===== GIVEN RECORDS

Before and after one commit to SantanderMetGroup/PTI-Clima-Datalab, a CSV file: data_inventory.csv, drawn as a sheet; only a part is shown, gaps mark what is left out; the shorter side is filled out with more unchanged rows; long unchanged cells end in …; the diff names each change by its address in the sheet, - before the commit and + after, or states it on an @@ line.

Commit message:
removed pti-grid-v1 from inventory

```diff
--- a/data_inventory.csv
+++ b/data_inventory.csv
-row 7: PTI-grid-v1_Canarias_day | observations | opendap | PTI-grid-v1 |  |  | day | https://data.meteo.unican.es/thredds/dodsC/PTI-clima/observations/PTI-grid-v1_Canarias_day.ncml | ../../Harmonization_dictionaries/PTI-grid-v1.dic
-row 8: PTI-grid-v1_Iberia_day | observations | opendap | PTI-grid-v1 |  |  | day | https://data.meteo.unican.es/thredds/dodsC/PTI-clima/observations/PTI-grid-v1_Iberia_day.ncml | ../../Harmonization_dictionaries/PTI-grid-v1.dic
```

==========
===== GIVEN RECORDS

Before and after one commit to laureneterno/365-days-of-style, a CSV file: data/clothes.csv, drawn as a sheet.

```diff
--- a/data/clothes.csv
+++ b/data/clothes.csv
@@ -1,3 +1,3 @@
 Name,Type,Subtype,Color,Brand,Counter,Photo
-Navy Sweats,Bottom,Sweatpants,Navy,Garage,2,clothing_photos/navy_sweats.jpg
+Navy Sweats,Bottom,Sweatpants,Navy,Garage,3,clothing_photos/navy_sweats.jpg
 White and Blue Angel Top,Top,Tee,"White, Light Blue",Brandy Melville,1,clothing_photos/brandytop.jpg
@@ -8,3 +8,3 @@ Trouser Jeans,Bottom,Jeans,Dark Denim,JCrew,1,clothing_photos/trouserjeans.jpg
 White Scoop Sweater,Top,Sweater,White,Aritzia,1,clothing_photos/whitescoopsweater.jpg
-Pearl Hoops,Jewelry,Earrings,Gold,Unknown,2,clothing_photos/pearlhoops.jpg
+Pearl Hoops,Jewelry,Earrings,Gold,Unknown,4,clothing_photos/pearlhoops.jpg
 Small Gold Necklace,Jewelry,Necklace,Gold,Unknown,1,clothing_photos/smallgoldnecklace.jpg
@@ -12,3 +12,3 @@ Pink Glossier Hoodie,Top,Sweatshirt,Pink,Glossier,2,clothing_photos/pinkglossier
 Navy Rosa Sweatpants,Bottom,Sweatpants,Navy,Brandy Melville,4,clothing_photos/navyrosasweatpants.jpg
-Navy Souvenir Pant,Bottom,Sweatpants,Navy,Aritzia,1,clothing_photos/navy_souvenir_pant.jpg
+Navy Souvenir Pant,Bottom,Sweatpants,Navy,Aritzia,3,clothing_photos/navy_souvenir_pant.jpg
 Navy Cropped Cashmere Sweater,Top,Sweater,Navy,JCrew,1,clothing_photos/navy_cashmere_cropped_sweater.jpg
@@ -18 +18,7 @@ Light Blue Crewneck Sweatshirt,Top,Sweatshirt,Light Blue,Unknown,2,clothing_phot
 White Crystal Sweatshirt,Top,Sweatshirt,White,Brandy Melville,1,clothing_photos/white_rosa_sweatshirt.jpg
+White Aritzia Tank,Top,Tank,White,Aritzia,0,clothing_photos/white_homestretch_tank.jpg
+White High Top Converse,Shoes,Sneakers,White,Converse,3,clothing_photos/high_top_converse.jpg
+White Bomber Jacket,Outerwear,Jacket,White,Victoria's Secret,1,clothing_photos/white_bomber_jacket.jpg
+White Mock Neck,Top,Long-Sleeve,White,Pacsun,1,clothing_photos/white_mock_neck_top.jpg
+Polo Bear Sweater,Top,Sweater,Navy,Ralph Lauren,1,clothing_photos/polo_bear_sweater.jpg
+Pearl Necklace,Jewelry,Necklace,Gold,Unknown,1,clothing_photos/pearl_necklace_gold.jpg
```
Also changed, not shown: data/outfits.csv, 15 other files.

==========
===== GIVEN RECORDS

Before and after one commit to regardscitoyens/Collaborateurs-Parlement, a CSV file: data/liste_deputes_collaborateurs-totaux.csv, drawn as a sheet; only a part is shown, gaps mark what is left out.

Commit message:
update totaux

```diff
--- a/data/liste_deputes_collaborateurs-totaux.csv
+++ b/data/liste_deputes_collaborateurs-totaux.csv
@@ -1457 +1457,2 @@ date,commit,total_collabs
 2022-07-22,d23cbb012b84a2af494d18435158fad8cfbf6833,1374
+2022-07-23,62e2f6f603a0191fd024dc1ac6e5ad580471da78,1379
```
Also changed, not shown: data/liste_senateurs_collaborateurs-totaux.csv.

==========

Find every line of the data that includes the string "Sweatpants". Copy each of those lines.

> _TASK SOLUTION_:
-Navy Sweats,Bottom,Sweatpants,Navy,Garage,2,clothing_photos/navy_sweats.jpg
+Navy Sweats,Bottom,Sweatpants,Navy,Garage,3,clothing_photos/navy_sweats.jpg
 Navy Rosa Sweatpants,Bottom,Sweatpants,Navy,Brandy Melville,4,clothing_photos/navyrosasweatpants.jpg
-Navy Souvenir Pant,Bottom,Sweatpants,Navy,Aritzia,1,clothing_photos/navy_souvenir_pant.jpg
+Navy Souvenir Pant,Bottom,Sweatpants,Navy,Aritzia,3,clothing_photos/navy_souvenir_pant.jpg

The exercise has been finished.